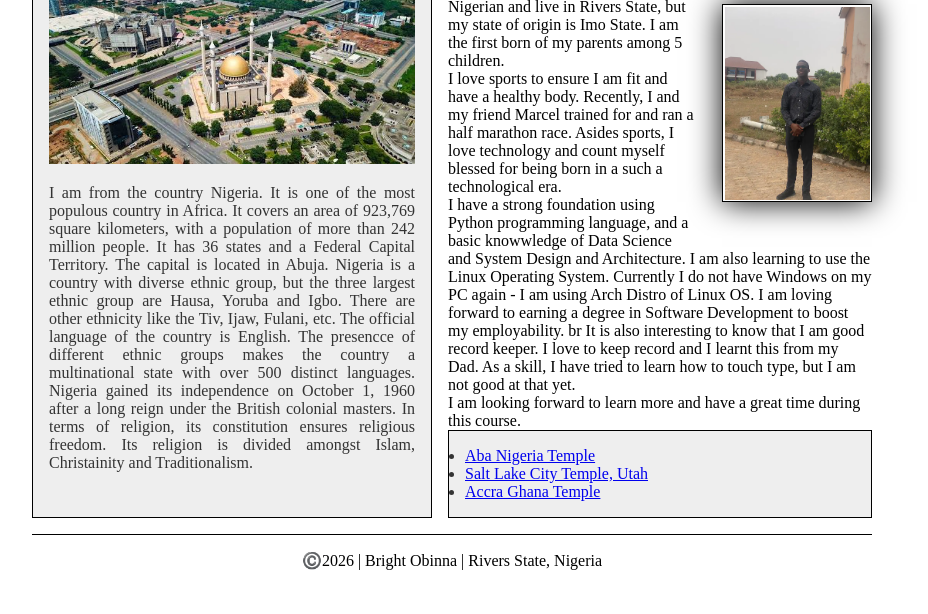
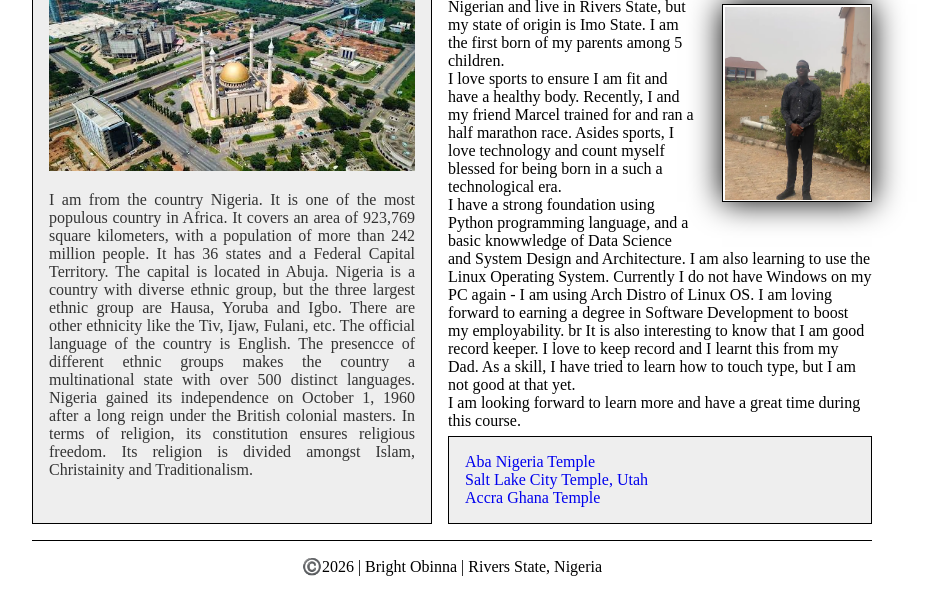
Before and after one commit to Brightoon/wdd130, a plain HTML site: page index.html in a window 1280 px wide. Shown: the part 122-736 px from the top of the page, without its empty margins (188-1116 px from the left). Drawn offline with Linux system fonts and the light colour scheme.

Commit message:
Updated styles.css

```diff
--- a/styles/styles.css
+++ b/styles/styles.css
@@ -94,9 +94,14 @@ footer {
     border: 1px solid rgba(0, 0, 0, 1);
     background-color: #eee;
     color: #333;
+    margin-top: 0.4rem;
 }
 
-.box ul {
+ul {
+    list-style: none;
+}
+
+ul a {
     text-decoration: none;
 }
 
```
============
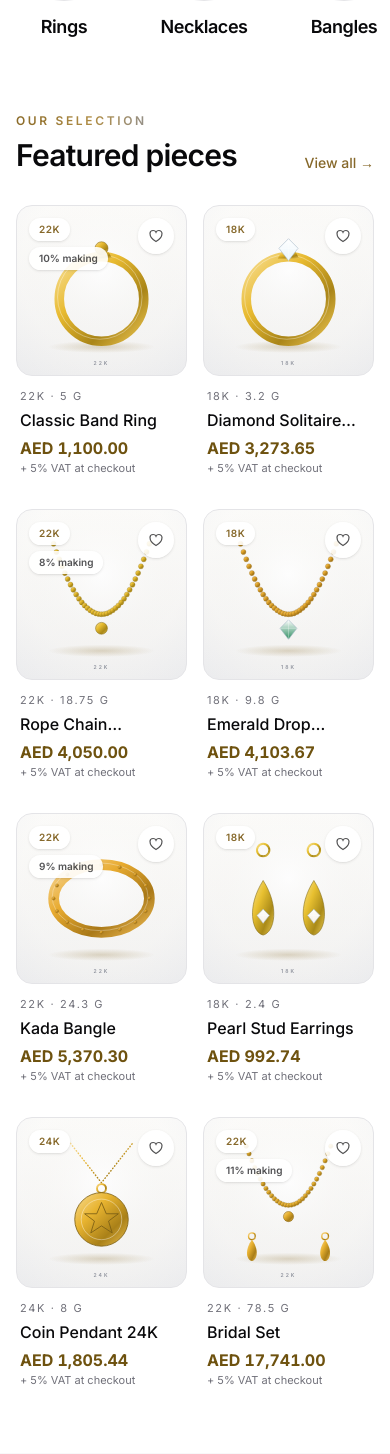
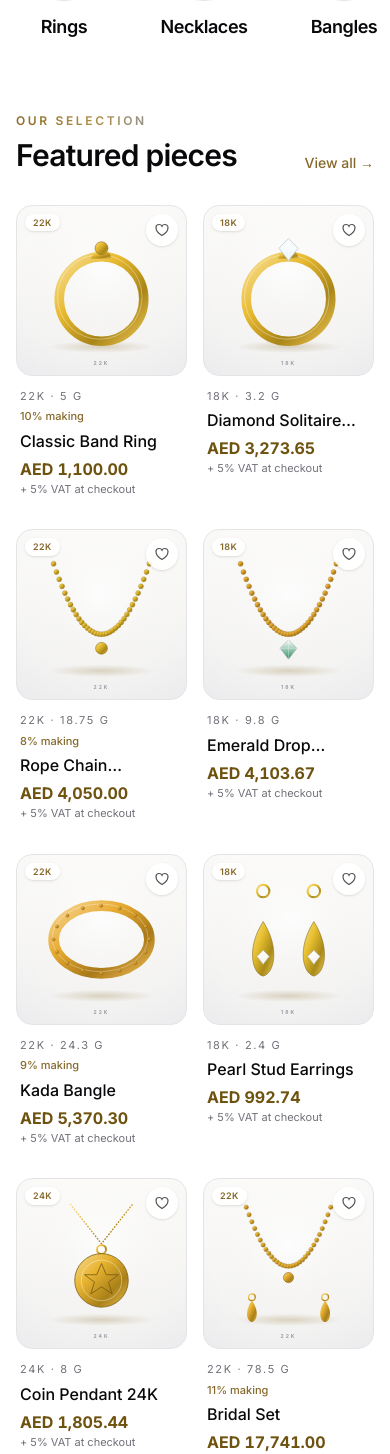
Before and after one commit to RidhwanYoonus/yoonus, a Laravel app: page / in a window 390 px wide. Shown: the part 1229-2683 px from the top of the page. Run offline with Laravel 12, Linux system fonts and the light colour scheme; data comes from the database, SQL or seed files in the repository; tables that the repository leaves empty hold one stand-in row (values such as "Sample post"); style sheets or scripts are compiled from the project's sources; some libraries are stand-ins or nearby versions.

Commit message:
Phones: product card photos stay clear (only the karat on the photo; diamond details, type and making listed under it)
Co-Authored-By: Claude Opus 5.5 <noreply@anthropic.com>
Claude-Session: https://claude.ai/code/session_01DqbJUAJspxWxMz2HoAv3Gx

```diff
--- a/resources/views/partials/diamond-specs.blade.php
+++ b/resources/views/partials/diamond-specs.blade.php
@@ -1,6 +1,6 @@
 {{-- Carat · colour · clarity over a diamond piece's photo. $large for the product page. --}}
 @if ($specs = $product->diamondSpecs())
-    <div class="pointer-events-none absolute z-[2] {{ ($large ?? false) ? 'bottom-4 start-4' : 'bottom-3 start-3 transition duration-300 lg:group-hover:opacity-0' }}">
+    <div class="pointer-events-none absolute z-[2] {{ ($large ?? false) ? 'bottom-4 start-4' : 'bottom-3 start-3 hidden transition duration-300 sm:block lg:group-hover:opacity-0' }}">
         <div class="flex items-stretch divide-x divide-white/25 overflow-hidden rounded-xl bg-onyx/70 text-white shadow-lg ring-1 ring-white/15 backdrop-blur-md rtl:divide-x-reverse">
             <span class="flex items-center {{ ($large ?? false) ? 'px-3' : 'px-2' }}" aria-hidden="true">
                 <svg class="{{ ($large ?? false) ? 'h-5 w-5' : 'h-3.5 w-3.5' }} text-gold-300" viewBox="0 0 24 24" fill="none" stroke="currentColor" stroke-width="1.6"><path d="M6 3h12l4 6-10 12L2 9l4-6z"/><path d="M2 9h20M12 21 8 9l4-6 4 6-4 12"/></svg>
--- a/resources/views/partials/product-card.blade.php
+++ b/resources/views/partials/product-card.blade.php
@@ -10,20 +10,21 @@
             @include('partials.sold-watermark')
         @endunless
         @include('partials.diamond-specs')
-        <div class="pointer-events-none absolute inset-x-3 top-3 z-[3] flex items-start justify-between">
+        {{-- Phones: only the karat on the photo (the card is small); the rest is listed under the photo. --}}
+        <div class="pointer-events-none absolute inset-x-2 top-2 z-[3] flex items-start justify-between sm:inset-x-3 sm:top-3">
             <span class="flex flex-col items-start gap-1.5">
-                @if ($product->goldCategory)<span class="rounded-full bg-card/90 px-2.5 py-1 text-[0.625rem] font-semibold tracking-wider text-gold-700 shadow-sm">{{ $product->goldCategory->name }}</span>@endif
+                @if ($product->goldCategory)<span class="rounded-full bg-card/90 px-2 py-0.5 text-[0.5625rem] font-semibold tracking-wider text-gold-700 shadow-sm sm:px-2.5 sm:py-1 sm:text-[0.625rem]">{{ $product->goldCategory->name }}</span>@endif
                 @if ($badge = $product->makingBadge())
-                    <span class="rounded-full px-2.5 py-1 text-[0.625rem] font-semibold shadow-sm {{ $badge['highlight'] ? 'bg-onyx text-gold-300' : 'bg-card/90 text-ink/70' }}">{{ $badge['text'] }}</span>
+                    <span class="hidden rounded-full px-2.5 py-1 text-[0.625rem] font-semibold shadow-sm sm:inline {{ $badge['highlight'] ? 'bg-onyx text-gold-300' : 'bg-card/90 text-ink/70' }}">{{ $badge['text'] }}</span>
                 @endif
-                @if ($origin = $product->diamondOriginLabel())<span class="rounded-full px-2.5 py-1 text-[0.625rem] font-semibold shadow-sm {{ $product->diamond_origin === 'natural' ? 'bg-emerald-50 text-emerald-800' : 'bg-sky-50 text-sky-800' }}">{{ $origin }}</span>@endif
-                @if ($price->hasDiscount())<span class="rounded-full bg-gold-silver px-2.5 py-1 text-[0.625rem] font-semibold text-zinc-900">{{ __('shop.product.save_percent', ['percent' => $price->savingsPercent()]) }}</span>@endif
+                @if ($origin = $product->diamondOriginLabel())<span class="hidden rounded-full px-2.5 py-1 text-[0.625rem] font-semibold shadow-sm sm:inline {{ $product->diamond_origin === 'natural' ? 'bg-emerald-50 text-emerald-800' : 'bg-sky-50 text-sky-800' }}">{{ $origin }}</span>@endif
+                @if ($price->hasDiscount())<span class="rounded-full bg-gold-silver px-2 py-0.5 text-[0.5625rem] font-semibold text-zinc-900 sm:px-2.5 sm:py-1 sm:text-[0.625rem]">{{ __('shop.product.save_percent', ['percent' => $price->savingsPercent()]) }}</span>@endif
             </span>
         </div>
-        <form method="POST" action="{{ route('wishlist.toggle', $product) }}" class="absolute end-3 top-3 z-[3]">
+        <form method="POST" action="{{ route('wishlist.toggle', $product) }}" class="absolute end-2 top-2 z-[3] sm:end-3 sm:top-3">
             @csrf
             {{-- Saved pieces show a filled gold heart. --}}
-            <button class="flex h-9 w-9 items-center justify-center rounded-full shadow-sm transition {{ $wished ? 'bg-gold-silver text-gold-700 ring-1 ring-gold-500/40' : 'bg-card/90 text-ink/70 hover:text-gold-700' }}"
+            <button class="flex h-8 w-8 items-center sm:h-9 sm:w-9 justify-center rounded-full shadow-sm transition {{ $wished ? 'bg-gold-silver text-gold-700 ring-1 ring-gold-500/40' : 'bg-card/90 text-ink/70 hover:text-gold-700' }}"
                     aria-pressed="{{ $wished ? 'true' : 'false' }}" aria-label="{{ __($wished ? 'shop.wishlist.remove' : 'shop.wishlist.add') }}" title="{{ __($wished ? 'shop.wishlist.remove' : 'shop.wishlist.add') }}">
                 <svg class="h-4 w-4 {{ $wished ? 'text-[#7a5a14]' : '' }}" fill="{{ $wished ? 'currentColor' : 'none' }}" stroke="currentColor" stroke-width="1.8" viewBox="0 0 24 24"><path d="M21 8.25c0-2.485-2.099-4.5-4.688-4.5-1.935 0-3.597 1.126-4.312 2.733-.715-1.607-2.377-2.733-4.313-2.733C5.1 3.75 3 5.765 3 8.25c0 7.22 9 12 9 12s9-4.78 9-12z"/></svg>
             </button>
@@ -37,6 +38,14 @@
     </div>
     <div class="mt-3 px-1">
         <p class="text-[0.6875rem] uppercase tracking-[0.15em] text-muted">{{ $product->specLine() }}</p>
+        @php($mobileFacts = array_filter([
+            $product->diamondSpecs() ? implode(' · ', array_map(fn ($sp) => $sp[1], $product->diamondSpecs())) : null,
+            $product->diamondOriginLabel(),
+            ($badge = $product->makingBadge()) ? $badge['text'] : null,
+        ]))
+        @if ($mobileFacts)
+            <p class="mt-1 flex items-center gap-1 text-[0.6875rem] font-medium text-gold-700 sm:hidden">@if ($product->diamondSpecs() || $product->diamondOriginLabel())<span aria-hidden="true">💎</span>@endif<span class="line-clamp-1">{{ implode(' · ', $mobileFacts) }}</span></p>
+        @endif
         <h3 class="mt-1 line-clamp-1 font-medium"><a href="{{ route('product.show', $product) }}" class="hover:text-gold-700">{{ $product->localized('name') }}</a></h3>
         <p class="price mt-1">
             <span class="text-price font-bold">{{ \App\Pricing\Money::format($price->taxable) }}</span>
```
============
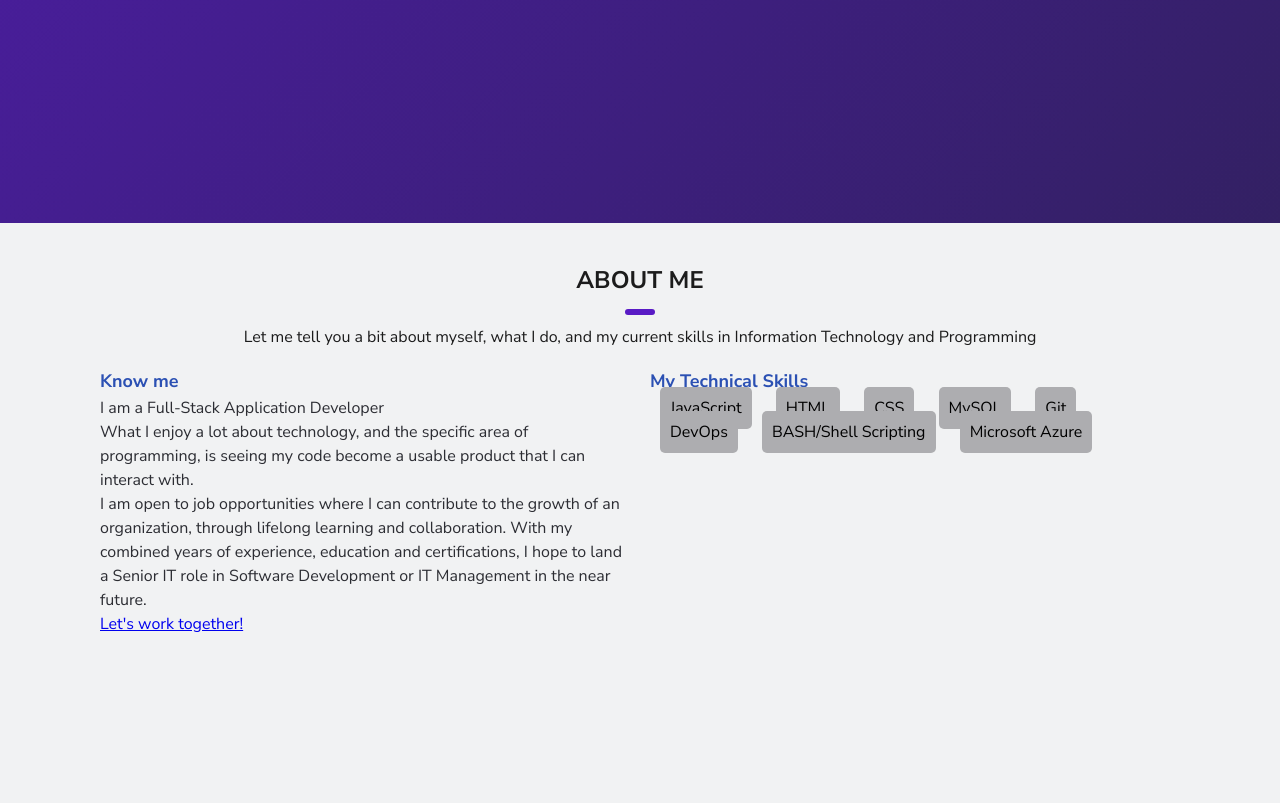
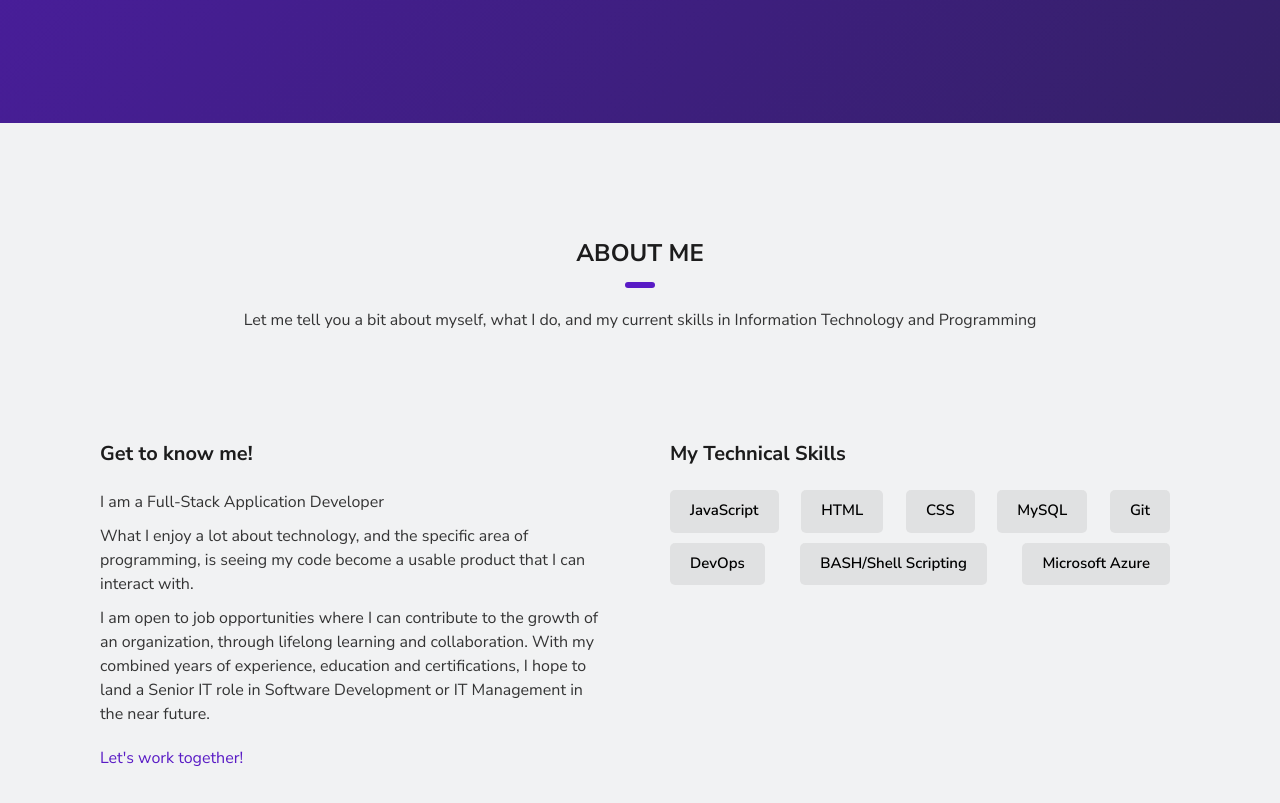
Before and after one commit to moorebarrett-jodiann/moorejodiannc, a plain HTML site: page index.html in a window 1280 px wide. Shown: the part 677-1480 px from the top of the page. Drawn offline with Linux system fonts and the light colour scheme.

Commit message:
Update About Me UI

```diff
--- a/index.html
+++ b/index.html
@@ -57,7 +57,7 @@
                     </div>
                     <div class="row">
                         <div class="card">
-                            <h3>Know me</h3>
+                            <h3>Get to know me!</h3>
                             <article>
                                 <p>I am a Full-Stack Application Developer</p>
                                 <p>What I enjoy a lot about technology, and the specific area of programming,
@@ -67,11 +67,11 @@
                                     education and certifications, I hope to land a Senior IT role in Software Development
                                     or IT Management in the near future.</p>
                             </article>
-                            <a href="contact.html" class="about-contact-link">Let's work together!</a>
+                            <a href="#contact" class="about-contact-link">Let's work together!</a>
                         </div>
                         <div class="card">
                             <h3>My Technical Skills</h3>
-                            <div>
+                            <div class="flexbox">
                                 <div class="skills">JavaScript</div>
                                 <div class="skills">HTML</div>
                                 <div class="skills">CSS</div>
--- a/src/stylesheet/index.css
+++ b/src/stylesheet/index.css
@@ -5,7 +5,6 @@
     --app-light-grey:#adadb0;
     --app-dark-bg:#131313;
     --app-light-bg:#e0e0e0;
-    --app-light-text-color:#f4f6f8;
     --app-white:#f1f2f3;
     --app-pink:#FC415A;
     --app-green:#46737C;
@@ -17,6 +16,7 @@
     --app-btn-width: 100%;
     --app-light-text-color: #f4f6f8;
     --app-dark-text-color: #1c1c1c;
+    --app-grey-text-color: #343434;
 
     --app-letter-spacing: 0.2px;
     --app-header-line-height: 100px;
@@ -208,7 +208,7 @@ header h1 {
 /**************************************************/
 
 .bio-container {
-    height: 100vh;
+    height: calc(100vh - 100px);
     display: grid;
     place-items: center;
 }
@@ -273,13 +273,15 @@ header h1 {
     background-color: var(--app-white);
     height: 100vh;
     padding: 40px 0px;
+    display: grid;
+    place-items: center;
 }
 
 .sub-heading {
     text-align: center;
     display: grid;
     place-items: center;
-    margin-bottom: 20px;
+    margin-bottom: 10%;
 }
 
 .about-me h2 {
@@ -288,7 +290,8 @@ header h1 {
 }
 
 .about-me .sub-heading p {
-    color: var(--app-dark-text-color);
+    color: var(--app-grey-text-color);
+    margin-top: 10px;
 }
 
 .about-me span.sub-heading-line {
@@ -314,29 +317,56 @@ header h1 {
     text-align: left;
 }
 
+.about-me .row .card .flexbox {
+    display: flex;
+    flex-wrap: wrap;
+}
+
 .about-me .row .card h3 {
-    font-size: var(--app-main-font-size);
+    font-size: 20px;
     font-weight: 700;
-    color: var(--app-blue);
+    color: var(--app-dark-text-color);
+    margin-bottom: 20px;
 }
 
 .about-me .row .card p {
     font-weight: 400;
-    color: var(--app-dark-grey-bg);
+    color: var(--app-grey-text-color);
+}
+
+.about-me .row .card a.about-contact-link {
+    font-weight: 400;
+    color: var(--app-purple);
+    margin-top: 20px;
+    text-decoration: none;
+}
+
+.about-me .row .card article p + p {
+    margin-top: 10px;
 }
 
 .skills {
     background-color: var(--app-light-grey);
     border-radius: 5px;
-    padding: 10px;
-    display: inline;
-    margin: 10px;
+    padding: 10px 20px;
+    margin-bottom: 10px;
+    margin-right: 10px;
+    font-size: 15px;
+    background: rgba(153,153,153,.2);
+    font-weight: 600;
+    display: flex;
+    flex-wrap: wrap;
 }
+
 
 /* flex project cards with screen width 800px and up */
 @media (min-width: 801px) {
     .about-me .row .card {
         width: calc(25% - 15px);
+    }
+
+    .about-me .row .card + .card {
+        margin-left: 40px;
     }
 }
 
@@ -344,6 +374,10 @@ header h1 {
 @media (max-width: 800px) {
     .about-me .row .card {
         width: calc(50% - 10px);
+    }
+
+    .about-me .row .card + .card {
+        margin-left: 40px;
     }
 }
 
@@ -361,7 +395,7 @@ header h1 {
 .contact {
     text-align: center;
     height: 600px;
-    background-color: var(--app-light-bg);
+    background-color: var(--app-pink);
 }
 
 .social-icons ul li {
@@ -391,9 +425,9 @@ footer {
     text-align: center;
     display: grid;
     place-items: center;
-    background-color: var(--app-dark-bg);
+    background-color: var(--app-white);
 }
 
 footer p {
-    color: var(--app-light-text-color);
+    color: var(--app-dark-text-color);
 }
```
============
**What you have to do:**
Please report how many lines in the listing above contain the word "endif", and give nothing but the number.

**Task result:**
9